What’s your name? Where were you born? Where do you live? And what’s your hobby?

Dan Hertzog. I was born in Harrisburg, PA, and currently reside in Historic Swedesboro, NJ. I love to travel, explore, and discover new things. 

Where did you come up with the concept that just placed as Finalist in the screenplay contest? How long did it take you to develop it into the screenplay it is now?

I first came up with DOMINO SPRINGS for my Advanced Writing class at USC. Then, revisited it again as a potential thesis film at AFI. So, suffice it to say this notion of a Bermuda Triangle in the Mojave Desert has been kicking around my head for quite some time. Finally, the pandemic gave me the week off I needed to expand the story into the proof-of-concept short script it is today.

From concept to finished draft, can you take us through your screenwriting process?

Research. Travel. More research. More travel. And every trip to a ghost town only inspired more characters, each with their own story of how they came to live in Domino Springs. For this short though, it was about honing in on one character’s drive and the consequences that come from it. So, it’s the world building that takes the most time.

Once I know my characters, my writing process is fairly straight forward.

When did you realize that you wanted to become a screenwriter?

I once lost a directing job on what was to be my first feature film after four years of development with the writer. I decided right then and there that if I was going to work gratis, it should be on the stories I wanted to tell. My wife and I have been talking about making a movie in Mongolia since we first met, so it was up to me to craft a story that we both felt passionate about. Our international drama, DREAMS OF STARLIGHT, is the resulting feature script.

Who are your biggest filmmaking/screenwriting influences? What about their style do you like or borrow?

Honestly, the off-beat, quirky characters of David Lynch and the authentic, period dialogue of David Milch are two things most screenwriters like myself can only aspire to achieve.

Have you ever been obsessed with a movie or TV show? If so, which one? Why?

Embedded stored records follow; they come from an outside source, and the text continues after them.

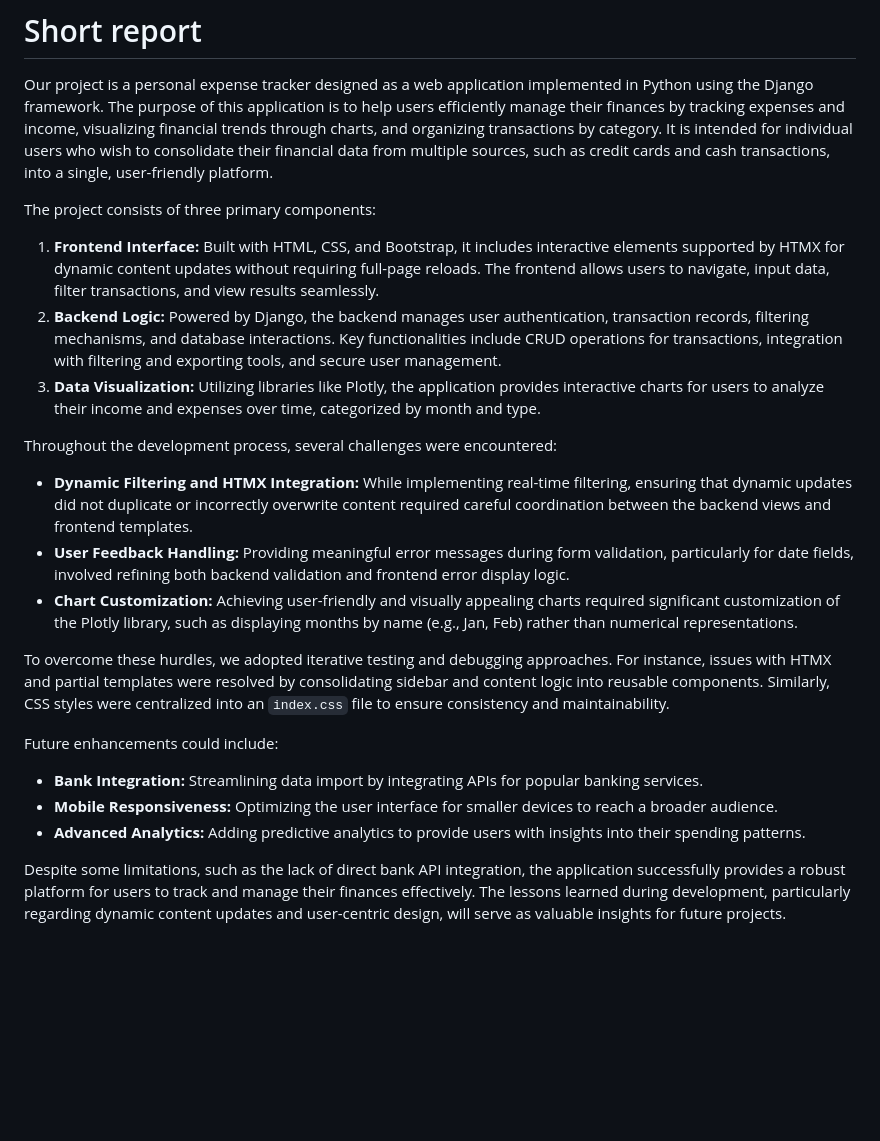
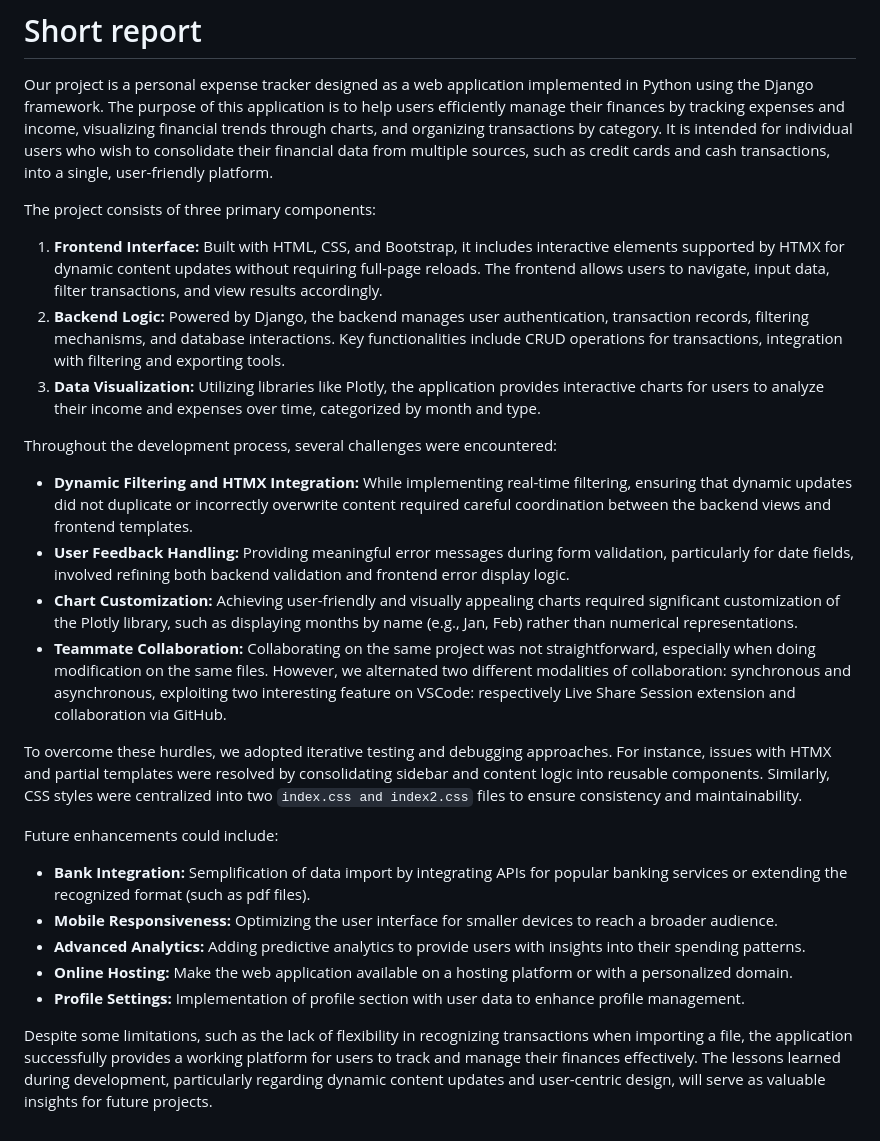
Before and after one commit to martinaserandrei/expense__tracker, a Markdown page: report.md, the part around the change. Drawn GitHub-style; blank space fills up the shorter version.

Commit message:
short report

```diff
--- a/report.md
+++ b/report.md
@@ -3,20 +3,23 @@
 Our project is a personal expense tracker designed as a web application implemented in Python using the Django framework. The purpose of this application is to help users efficiently manage their finances by tracking expenses and income, visualizing financial trends through charts, and organizing transactions by category. It is intended for individual users who wish to consolidate their financial data from multiple sources, such as credit cards and cash transactions, into a single, user-friendly platform.
 
 The project consists of three primary components:
-1. **Frontend Interface:** Built with HTML, CSS, and Bootstrap, it includes interactive elements supported by HTMX for dynamic content updates without requiring full-page reloads. The frontend allows users to navigate, input data, filter transactions, and view results seamlessly.
-2. **Backend Logic:** Powered by Django, the backend manages user authentication, transaction records, filtering mechanisms, and database interactions. Key functionalities include CRUD operations for transactions, integration with filtering and exporting tools, and secure user management.
+1. **Frontend Interface:** Built with HTML, CSS, and Bootstrap, it includes interactive elements supported by HTMX for dynamic content updates without requiring full-page reloads. The frontend allows users to navigate, input data, filter transactions, and view results accordingly.
+2. **Backend Logic:** Powered by Django, the backend manages user authentication, transaction records, filtering mechanisms, and database interactions. Key functionalities include CRUD operations for transactions, integration with filtering and exporting tools.
 3. **Data Visualization:** Utilizing libraries like Plotly, the application provides interactive charts for users to analyze their income and expenses over time, categorized by month and type.
 
 Throughout the development process, several challenges were encountered:
 - **Dynamic Filtering and HTMX Integration:** While implementing real-time filtering, ensuring that dynamic updates did not duplicate or incorrectly overwrite content required careful coordination between the backend views and frontend templates.
 - **User Feedback Handling:** Providing meaningful error messages during form validation, particularly for date fields, involved refining both backend validation and frontend error display logic.
 - **Chart Customization:** Achieving user-friendly and visually appealing charts required significant customization of the Plotly library, such as displaying months by name (e.g., Jan, Feb) rather than numerical representations.
+- **Teammate Collaboration:** Collaborating on the same project was not straightforward, especially when doing modification on the same files. However, we alternated two different modalities of collaboration: synchronous and asynchronous, exploiting two interesting feature on VSCode: respectively Live Share Session extension and collaboration via GitHub.
 
-To overcome these hurdles, we adopted iterative testing and debugging approaches. For instance, issues with HTMX and partial templates were resolved by consolidating sidebar and content logic into reusable components. Similarly, CSS styles were centralized into an `index.css` file to ensure consistency and maintainability.
+To overcome these hurdles, we adopted iterative testing and debugging approaches. For instance, issues with HTMX and partial templates were resolved by consolidating sidebar and content logic into reusable components. Similarly, CSS styles were centralized into two `index.css and index2.css` files to ensure consistency and maintainability.
 
 Future enhancements could include:
-- **Bank Integration:** Streamlining data import by integrating APIs for popular banking services.
+- **Bank Integration:** Semplification of data import by integrating APIs for popular banking services or extending the recognized format (such as pdf files).
 - **Mobile Responsiveness:** Optimizing the user interface for smaller devices to reach a broader audience.
 - **Advanced Analytics:** Adding predictive analytics to provide users with insights into their spending patterns.
+- **Online Hosting:** Make the web application available on a hosting platform or with a personalized domain.
+- **Profile Settings:** Implementation of profile section with user data to enhance profile management.
 
-Despite some limitations, such as the lack of direct bank API integration, the application successfully provides a robust platform for users to track and manage their finances effectively. The lessons learned during development, particularly regarding dynamic content updates and user-centric design, will serve as valuable insights for future projects.
+Despite some limitations, such as the lack of flexibility in recognizing transactions when importing a file, the application successfully provides a working platform for users to track and manage their finances effectively. The lessons learned during development, particularly regarding dynamic content updates and user-centric design, will serve as valuable insights for future projects.
```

The very first season of TWIN PEAKS had a huge influence on my career. When it first aired on April 8, 1990, there was just nothing else like it on TV. Growing up a fan of detective and mystery shows, the question of “Who killed Laura Palmer?” kept me tuning in to follow FBI Special Agent Dale Cooper week after week. As television evolved, I gravitated to other favs like DEADWOOD and LOST, combining elements of each into DOMINO SPRINGS.

What’s your favorite moment in cinema history? Why?

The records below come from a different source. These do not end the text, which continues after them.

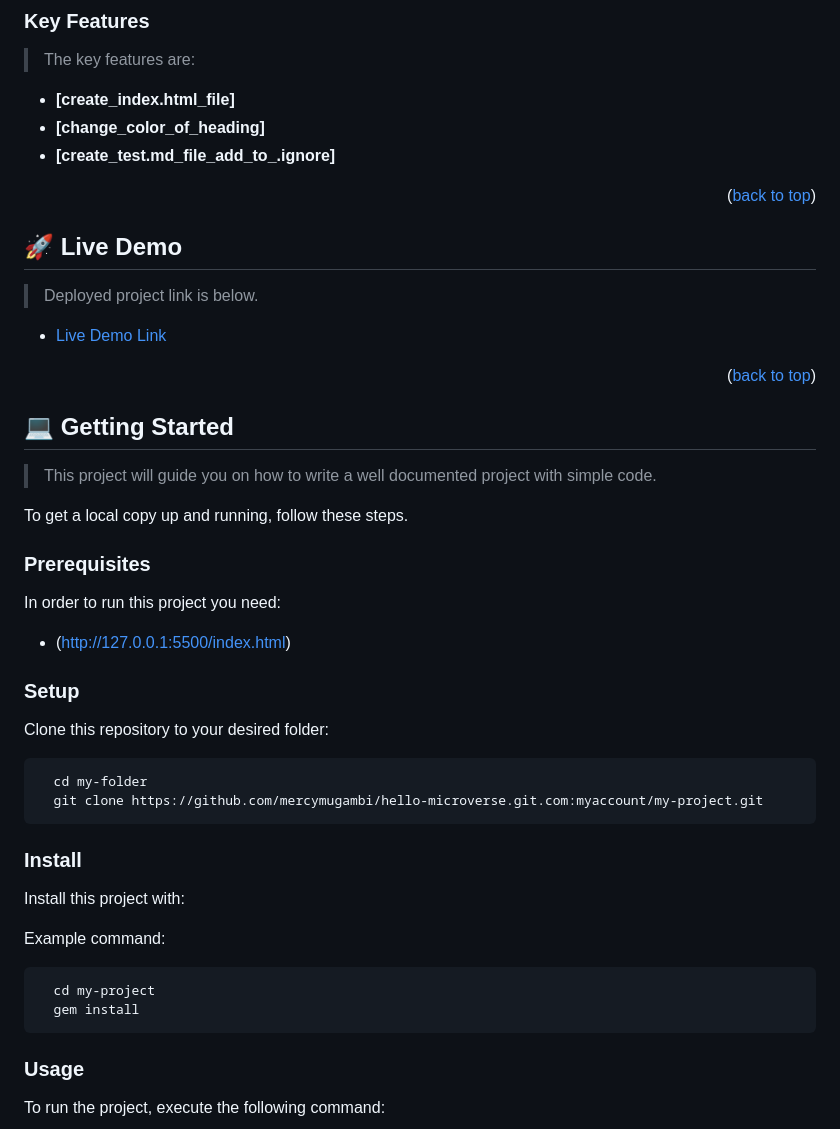
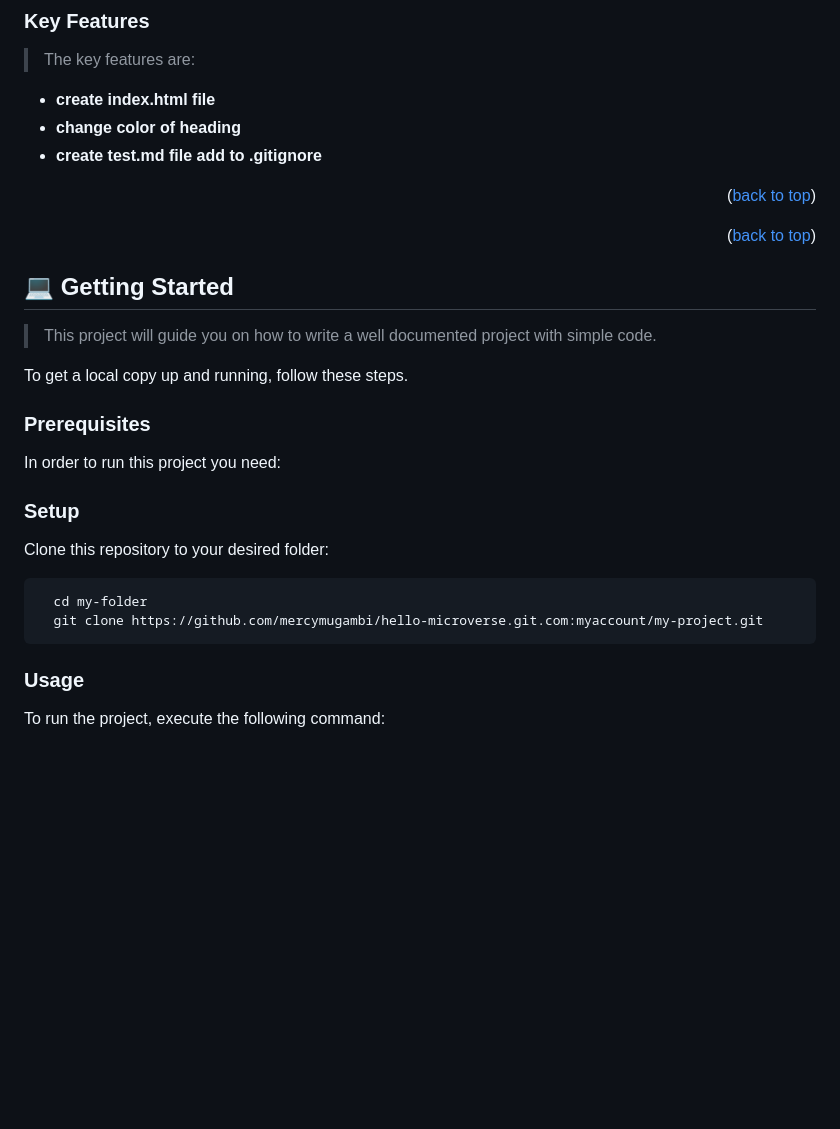
Before and after one commit to mercymugambi/hello-microverse, a Markdown page: README.md, the part around one of its changes. Rendered like a GitHub page; blank space fills up the shorter version.

````diff
--- a/README.md
+++ b/README.md
@@ -91,19 +89,11 @@ After you're finished please remove all the comments and instructions!
 
 > The key features are:
 
-- **[create_index.html_file]**
-- **[change_color_of_heading]**
-- **[create_test.md_file_add_to_.ignore]**
+- **create index.html file**
+- **change color of heading**
+- **create test.md file add to .gitignore**
 
 <p align="right">(<a href="#readme-top">back to top</a>)</p>
-
-<!-- LIVE DEMO -->
-
-## 🚀 Live Demo <a name="live-demo"></a>
-
-> Deployed project link is below.
-
-- [Live Demo Link](https://yourdeployedapplicationlink.com)
 
 <p align="right">(<a href="#readme-top">back to top</a>)</p>
 
@@ -119,8 +109,6 @@ To get a local copy up and running, follow these steps.
 
 In order to run this project you need:
 
-- (http://127.0.0.1:5500/index.html)
-
 ### Setup
 
 Clone this repository to your desired folder:
@@ -128,17 +116,6 @@ Clone this repository to your desired folder:
 ```sh
   cd my-folder
   git clone https://github.com/mercymugambi/hello-microverse.git.com:myaccount/my-project.git
-```
-
-### Install
-
-Install this project with:
-
-Example command:
-
-```sh
-  cd my-project
-  gem install
 ```
 
 ### Usage
````
Also changed, not shown: other parts of README.md (+15 -18 lines).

Seeing STAR WARS for the first time during its re-release in 1978. That’s how I knew from a very young age what I wanted to be when I grew up. I immediately started collecting action figures, trading cards, and anything else from that galaxy far, far away. Still, my fascination didn’t end there. I was particularly curious about what went on behind the scenes and became obsessed with uncovering those cinematic secrets.

From that point on, I began amassing books, reading magazines, and watching TV specials with distant dreams of a career in what was then known as special photographic effects.

Who’s your favorite character in cinema history? Why?

The Princess Bride. S. Morgenstern’s classic tale of true love and high adventure, with the ‘good parts’ version expertly abridged by William Goldman, made THE PRINCESS BRIDE an instant classic at a time I was just beginning to learn about visual design. It seems that, in screening some 284 movies my freshman year alone, my aspirations of becoming a visual effects supervisor slowly gave way to one day becoming a director of photography.

If you could talk to anyone from any era, who would it be and what would you ask them?

Georges Méliès. Where do you find your inspiration?